[Records contained in a dataset]
* * *
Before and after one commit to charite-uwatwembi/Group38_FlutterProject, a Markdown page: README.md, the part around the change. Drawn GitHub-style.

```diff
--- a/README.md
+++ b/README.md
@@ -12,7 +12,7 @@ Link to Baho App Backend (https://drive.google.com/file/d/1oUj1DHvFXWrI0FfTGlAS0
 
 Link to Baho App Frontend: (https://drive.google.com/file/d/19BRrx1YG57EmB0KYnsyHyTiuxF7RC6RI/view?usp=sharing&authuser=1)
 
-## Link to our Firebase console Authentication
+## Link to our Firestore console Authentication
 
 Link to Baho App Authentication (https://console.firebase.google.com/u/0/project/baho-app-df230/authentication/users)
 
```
* * *
Generate a verbatim printout of all the entries.

Before and after one commit to charite-uwatwembi/Group38_FlutterProject, a Markdown page: README.md, the part around the change. Drawn GitHub-style.

```diff
--- a/README.md
+++ b/README.md
@@ -12,7 +12,7 @@ Link to Baho App Backend (https://drive.google.com/file/d/1oUj1DHvFXWrI0FfTGlAS0
 
 Link to Baho App Frontend: (https://drive.google.com/file/d/19BRrx1YG57EmB0KYnsyHyTiuxF7RC6RI/view?usp=sharing&authuser=1)
 
-## Link to our Firebase console Authentication
+## Link to our Firestore console Authentication
 
 Link to Baho App Authentication (https://console.firebase.google.com/u/0/project/baho-app-df230/authentication/users)
 
```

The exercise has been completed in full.